Former national director of public prosecutions (NDPP) Mxolisi Nxasana and other witnesses at the state capture inquiry may have to be paid fees to give evidence for the inconvenience of testifying.
Deputy Chief Justice Raymond Zondo on Wednesday gave the commission he chairs the task of exploring the possibility of providing witness fees.
”This will place the witness in the position he or she would have been in had the witness not come to give evidence,” Justice Zondo said.
He saw no reason why there should not be such a provision.
”I think that must be explored,” he said.
Nxasana had complained that he was the sole proprietor of his legal practice and that it was suffering due to his giving evidence at the commission.
"I see it is inevitable that I might have to come back,” he said.
After Nxasana concluded giving evidence, Justice Zondo asked him to liaise with the legal team on the witness fees payable.

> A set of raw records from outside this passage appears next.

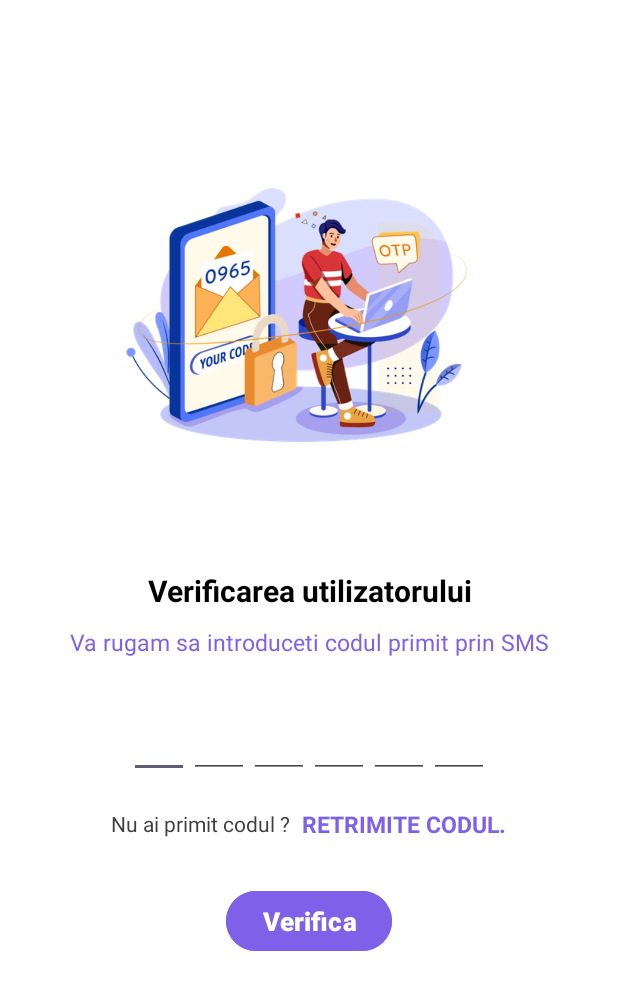
After one commit to DenisaCernaianu/BookStore, an Android app: the VerifyOTPActivity screen opened directly, with no data from a screen before it, on a phone screen of 412 x 824 dp. The commit adds this screen. Shown: the top 990 px of the screen. Run offline under Robolectric (Android 15) with nearby library versions, the phone set to English and light mode, and no system bars; our stand-ins replace Firebase (no records; nobody signed in at launch, a user with empty details on screens opened directly).

Commit message:
verify user with OTP

```diff
--- a/app/build.gradle.kts
+++ b/app/build.gradle.kts
@@ -46,4 +46,6 @@ dependencies {
     testImplementation("junit:junit:4.13.2")
     androidTestImplementation("androidx.test.ext:junit:1.1.5")
     androidTestImplementation("androidx.test.espresso:espresso-core:3.5.1")
+    implementation(platform("com.google.firebase:firebase-bom:32.5.0"))
+    implementation("com.google.firebase:firebase-auth")
 }
--- /dev/null
+++ b/app/src/main/java/com/example/bookstore/VerifyOTPActivity.java
@@ -0,0 +1,188 @@
+package com.example.bookstore;
+
+import androidx.annotation.NonNull;
+import androidx.appcompat.app.AppCompatActivity;
+
+import android.content.Intent;
+import android.os.Bundle;
+import android.text.Editable;
+import android.text.TextWatcher;
+import android.view.View;
+import android.widget.Button;
+import android.widget.EditText;
+import android.widget.TextView;
+import android.widget.Toast;
+
+import com.google.android.gms.tasks.OnCompleteListener;
+import com.google.android.gms.tasks.Task;
+import com.google.firebase.auth.AuthResult;
+import com.google.firebase.auth.FirebaseAuth;
+import com.google.firebase.auth.PhoneAuthCredential;
+import com.google.firebase.auth.PhoneAuthProvider;
+import com.google.firebase.auth.TotpMultiFactorAssertion;
+
+public class VerifyOTPActivity extends AppCompatActivity {
+
+    private EditText inputCode1, inputCode2, inputCode3, inputCode4, inputCode5, inputCode6;
+     Button buttonVerifyOTP;
+
+    private String OTP;
+
+    @Override
+    protected void onCreate(Bundle savedInstanceState) {
+        super.onCreate(savedInstanceState);
+        setContentView(R.layout.activity_verify_otpactivity);
+
+        inputCode1 = findViewById(R.id.inputCode1);
+        inputCode2 = findViewById(R.id.inputCode2);
+        inputCode3 = findViewById(R.id.inputCode3);
+        inputCode4 = findViewById(R.id.inputCode4);
+        inputCode5 = findViewById(R.id.inputCode5);
+        inputCode6 = findViewById(R.id.inputCode6);
+
+        setupOTPInputs();
+
+        buttonVerifyOTP = findViewById(R.id.buttonVerifyOTP);
+
+
+        OTP = getIntent().getStringExtra("verificationCode");
+
+        buttonVerifyOTP.setOnClickListener(new View.OnClickListener() {
+            @Override
+            public void onClick(View view) {
+                if(inputCode1.getText().toString().trim().isEmpty() ||
+                        inputCode2.getText().toString().trim().isEmpty() ||
+                        inputCode3.getText().toString().trim().isEmpty() ||
+                        inputCode4.getText().toString().trim().isEmpty() ||
+                        inputCode5.getText().toString().trim().isEmpty() ||
+                        inputCode6.getText().toString().trim().isEmpty() ){
+                    Toast.makeText(VerifyOTPActivity.this, "Introduceti un cod valid", Toast.LENGTH_SHORT).show();
+                }
+                String code =inputCode1.getText().toString() +inputCode2.getText().toString()+inputCode3.getText().toString()
+                        +inputCode4.getText().toString()+inputCode5.getText().toString()+inputCode6.getText().toString();
+
+                if(OTP != null){
+                    PhoneAuthCredential phoneAuthCredential = PhoneAuthProvider.getCredential(OTP, code);
+
+                    FirebaseAuth.getInstance().signInWithCredential(phoneAuthCredential)
+                            .addOnCompleteListener(new OnCompleteListener<AuthResult>() {
+                                @Override
+                                public void onComplete(@NonNull Task<AuthResult> task) {
+                                    if(task.isSuccessful()){
+                                    Toast.makeText(VerifyOTPActivity.this, "Codul este corect!", Toast.LENGTH_SHORT).show();
+                                    startActivity(new Intent(VerifyOTPActivity.this, HomeActivity.class));
+                                    } else{ Toast.makeText(VerifyOTPActivity.this, "Codul este incorect !", Toast.LENGTH_SHORT).show();}
+
+                                }
+                            });
+                }
+
+            }
+        });
+
+            }
+
+
+    private void setupOTPInputs(){
+        inputCode1.addTextChangedListener(new TextWatcher() {
+            @Override
+            public void beforeTextChanged(CharSequence charSequence, int i, int i1, int i2) {
+
+            }
+
+            @Override
+            public void onTextChanged(CharSequence charSequence, int i, int i1, int i2) {
+                if(!charSequence.toString().trim().isEmpty()){
+                    inputCode2.requestFocus();
+                }
+            }
+
+            @Override
+            public void afterTextChanged(Editable editable) {
+
+            }
+        });
+
+        inputCode2.addTextChangedListener(new TextWatcher() {
+            @Override
+            public void beforeTextChanged(CharSequence charSequence, int i, int i1, int i2) {
+
+            }
+
+            @Override
+            public void onTextChanged(CharSequence charSequence, int i, int i1, int i2) {
+                if(!charSequence.toString().trim().isEmpty()){
+                    inputCode3.requestFocus();
+                }
+            }
+
+            @Override
+            public void afterTextChanged(Editable editable) {
+
+            }
+        });
+
+        inputCode3.addTextChangedListener(new TextWatcher() {
+            @Override
+            public void beforeTextChanged(CharSequence charSequence, int i, int i1, int i2) {
+
+            }
+
+            @Override
+            public void onTextChanged(CharSequence charSequence, int i, int i1, int i2) {
+                if(!charSequence.toString().trim().isEmpty()){
+                    inputCode4.requestFocus();
+                }
+            }
+
+            @Override
+            public void afterTextChanged(Editable editable) {
+
+            }
+        });
+
+        inputCode4.addTextChangedListener(new TextWatcher() {
+            @Override
+            public void beforeTextChanged(CharSequence charSequence, int i, int i1, int i2) {
+
+            }
+
+            @Override
+            public void onTextChanged(CharSequence charSequence, int i, int i1, int i2) {
+                if(!charSequence.toString().trim().isEmpty()){
+                    inputCode5.requestFocus();
+                }
+            }
+
+            @Override
+            public void afterTextChanged(Editable editable) {
+
+            }
+        });
+
+        inputCode5.addTextChangedListener(new TextWatcher() {
+            @Override
+            public void beforeTextChanged(CharSequence charSequence, int i, int i1, int i2) {
+
+            }
+
+            @Override
+            public void onTextChanged(CharSequence charSequence, int i, int i1, int i2) {
+                if(!charSequence.toString().trim().isEmpty()){
+                    inputCode6.requestFocus();
+                }
+            }
+
+            @Override
+            public void afterTextChanged(Editable editable) {
+
+            }
+        });
+
+
+
+
+
+
+    }
+}
--- a/app/src/main/res/layout/activity_main.xml
+++ b/app/src/main/res/layout/activity_main.xml
@@ -33,7 +33,7 @@
                     android:layout_height="wrap_content"
                     android:layout_gravity="center"
                     android:paddingBottom="30dp"
-                    android:text="Welcome !"
+                    android:text="Bine ai venit !"
                     android:textAlignment="center"
                     android:textColor="@color/white"
                     android:textSize="40sp" />
@@ -46,7 +46,7 @@
                     android:layout_gravity="center"
                     android:textColor="@color/white"
                     android:backgroundTint="@color/purple"
-                    android:text="Log In"
+                    android:text="Autentificare"
                     android:textSize="20dp"
                     />
 
@@ -58,7 +58,7 @@
                     android:layout_gravity="center"
                     android:textColor="@color/white"
                     android:backgroundTint="@color/purple"
-                    android:text="Sign Up"
+                    android:text="Înregistrare"
                     android:textSize="20dp"/>
 
 
--- /dev/null
+++ b/app/src/main/res/layout/activity_verify_otpactivity.xml
@@ -0,0 +1,195 @@
+<?xml version="1.0" encoding="utf-8"?>
+<RelativeLayout xmlns:android="http://schemas.android.com/apk/res/android"
+    xmlns:app="http://schemas.android.com/apk/res-auto"
+    xmlns:tools="http://schemas.android.com/tools"
+    android:layout_width="match_parent"
+    android:layout_height="match_parent"
+    tools:context=".VerifyOTPActivity"
+    android:background="@color/white">
+
+    <LinearLayout
+        android:layout_width="match_parent"
+        android:layout_height="wrap_content"
+        android:orientation="vertical"
+        android:gravity="center"
+        android:paddingTop="60dp">
+
+        <ImageView
+            android:layout_width="330dp"
+            android:layout_height="300dp"
+            android:layout_gravity="center"
+            android:layout_marginTop="0dp"
+            android:src="@drawable/otpverify">
+
+        </ImageView>
+
+        <TextView
+            android:layout_width="match_parent"
+            android:layout_height="wrap_content"
+            android:text="Verificarea utilizatorului"
+            android:textSize="20sp"
+            android:textAlignment="center"
+            android:textStyle="bold"
+            android:textColor="@color/black"
+            android:layout_marginBottom="10dp"
+            android:layout_marginTop="20dp">
+
+        </TextView>
+
+        <TextView
+            android:layout_width="match_parent"
+            android:layout_height="wrap_content"
+            android:text="Va rugam sa introduceti codul primit prin SMS"
+            android:textSize="15sp"
+            android:textAlignment="center"
+            android:textColor="@color/purple"
+            >
+
+        </TextView>
+
+        <LinearLayout
+            android:layout_width="match_parent"
+            android:layout_height="wrap_content"
+            android:orientation="horizontal"
+            android:gravity="center"
+            android:paddingTop="30dp">
+
+            <EditText
+                android:id="@+id/inputCode1"
+                android:layout_width="40dp"
+                android:layout_height="50dp"
+                android:gravity="center"
+                android:imeOptions="actionNext"
+                android:importantForAutofill="no"
+                android:inputType="number"
+                android:maxLength="1"
+                android:textColor="@color/black"
+                android:textSize="23sp"
+                android:textStyle="bold">
+
+            </EditText>
+
+            <EditText
+                android:id="@+id/inputCode2"
+                android:layout_width="40dp"
+                android:layout_height="50dp"
+                android:gravity="center"
+                android:imeOptions="actionNext"
+                android:importantForAutofill="no"
+                android:inputType="number"
+                android:maxLength="1"
+                android:textColor="@color/black"
+                android:textSize="23sp"
+                android:textStyle="bold">
+
+            </EditText>
+
+            <EditText
+                android:id="@+id/inputCode3"
+                android:layout_width="40dp"
+                android:layout_height="50dp"
+                android:gravity="center"
+                android:imeOptions="actionNext"
+                android:importantForAutofill="no"
+                android:inputType="number"
+                android:maxLength="1"
+                android:textColor="@color/black"
+                android:textSize="23sp"
+                android:textStyle="bold">
+
+            </EditText>
+
+            <EditText
+                android:id="@+id/inputCode4"
+                android:layout_width="40dp"
+                android:layout_height="50dp"
+                android:gravity="center"
+                android:imeOptions="actionNext"
+                android:importantForAutofill="no"
+                android:inputType="number"
+                android:maxLength="1"
+                android:textColor="@color/black"
+                android:textSize="23sp"
+                android:textStyle="bold">
+
+            </EditText>
+
+            <EditText
+                android:id="@+id/inputCode5"
+                android:layout_width="40dp"
+                android:layout_height="50dp"
+                android:gravity="center"
+                android:imeOptions="actionNext"
+                android:importantForAutofill="no"
+                android:inputType="number"
+                android:maxLength="1"
+                android:textColor="@color/black"
+                android:textSize="23sp"
+                android:textStyle="bold">
+
+            </EditText>
+
+            <EditText
+                android:id="@+id/inputCode6"
+                android:layout_width="40dp"
+                android:layout_height="50dp"
+                android:gravity="center"
+                android:imeOptions="actionDone"
+                android:importantForAutofill="no"
+                android:inputType="number"
+                android:maxLength="1"
+                android:textColor="@color/black"
+                android:textSize="23sp"
+                android:textStyle="bold">
+
+            </EditText>
+
+        </LinearLayout>
+
+        <LinearLayout
+            android:layout_width="match_parent"
+            android:layout_height="match_parent"
+            android:orientation="horizontal"
+            android:gravity="center"
+            android:layout_marginTop="20dp">
+
+            <TextView
+                android:layout_width="wrap_content"
+                android:layout_height="wrap_content"
+                android:text="Nu ai primit codul ?"
+                android:textColor="@color/bgrey"
+                android:textSize="14sp"
+                >
+
+            </TextView>
+
+            <TextView
+                android:layout_width="wrap_content"
+                android:layout_height="wrap_content"
+                android:id="@+id/textResendOTP"
+                android:layout_marginStart="8dp"
+                android:text="Retrimite codul."
+                android:textColor="@color/purple"
+                android:textStyle="bold"
+                android:textAllCaps="true"
+                android:textSize="15sp"
+                />
+
+        </LinearLayout>
+
+        <Button
+            android:layout_marginTop="30dp"
+            android:layout_width="wrap_content"
+            android:layout_height="wrap_content"
+            android:id="@+id/buttonVerifyOTP"
+            android:backgroundTint="@color/purple"
+            android:text="Verifica"
+            android:textColor="@color/white"
+            android:textSize="17sp"
+            android:textStyle="bold"
+            android:gravity="center"
+            />
+
+    </LinearLayout>
+
+</RelativeLayout>
--- a/app/src/main/res/values/colors.xml
+++ b/app/src/main/res/values/colors.xml
@@ -1,6 +1,7 @@
 <?xml version="1.0" encoding="utf-8"?>
 <resources>
     <color name="black">#FF000000</color>
+    <color name="bgrey">#3E3E3E</color>
     <color name="white">#FFFFFFFF</color>
     <color name="pink">#e2c8eb</color>
     <color name="purple">#7E61E8</color>
```
Also changed, not shown: app/src/main/AndroidManifest.xml (+5 -2 lines), app/src/main/java/com/example/bookstore/LoginActivity.java (+71 -25 lines), app/src/main/java/com/example/bookstore/RegisterActivity.java (+23 -25 lines), app/src/main/res/layout/activity_login.xml (+19 -33 lines), app/src/main/res/layout/activity_register.xml (+22 -20 lines), app/src/main/res/drawable/otp_verify.png (added), app/src/main/res/drawable/otpverify.png (added).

"For somebody who is self-employed that is quite important,” he added.
The head of the commission's legal team, Paul Pretorius, said the applicable legislation relating to the payment of witness fees would be looked at.
Justice Zondo had told Nxasana that he would have to come back at a later date to finalise his evidence following the intervention of controversial former acting NDPP Nomgcobo Jiba’s advocate Vuyani Ngalwana, who questioned the fairness of the commission’s processes.
Ngalwana said his client had not been notified that Nxasana would implicate her.
He suggested that Nxasana should not be allowed to give evidence that implicated Jiba and other parties who were not notified prior to his testifying.
Ngalwana said President Cyril Ramaphosa’s decision to axe Jiba still needed to be considered by the National Assembly and there was a fear that any evidence given without prior notice could cloud the Parliament’s consideration.
However, Justice Zondo said Nxasana’s evidence was not timed by anybody to coincide with anything, adding that he gave direction that Nxasana be called to give evidence.
Pretorius insisted a principle that must be sacrosanct was that witnesses must believe that they were free to give evidence whatever the consequences and whoever was implicated in their testimony.
He denied that Nxasana’s evidence was timed unintentionally or intentionally to prejudice Jiba.
Nxasana had told the commission that shortly after the announcement of his appointment in August 2013, two National Prosecuting Authority (NPA) employees gave him unsolicited information, independent of each other, including an affidavit that there were NPA employees driving around his uMlazi, Durban, hometown asking people about him.
Nxasana was informed that there was a campaign by Jiba to dig dirt about him with the intention of embarrassing him so that former president Jacob Zuma removed him as NDPP.
According to Nxasana, the plan was that after his removal Jiba would then act as NDPP and possibly be permanently appointed.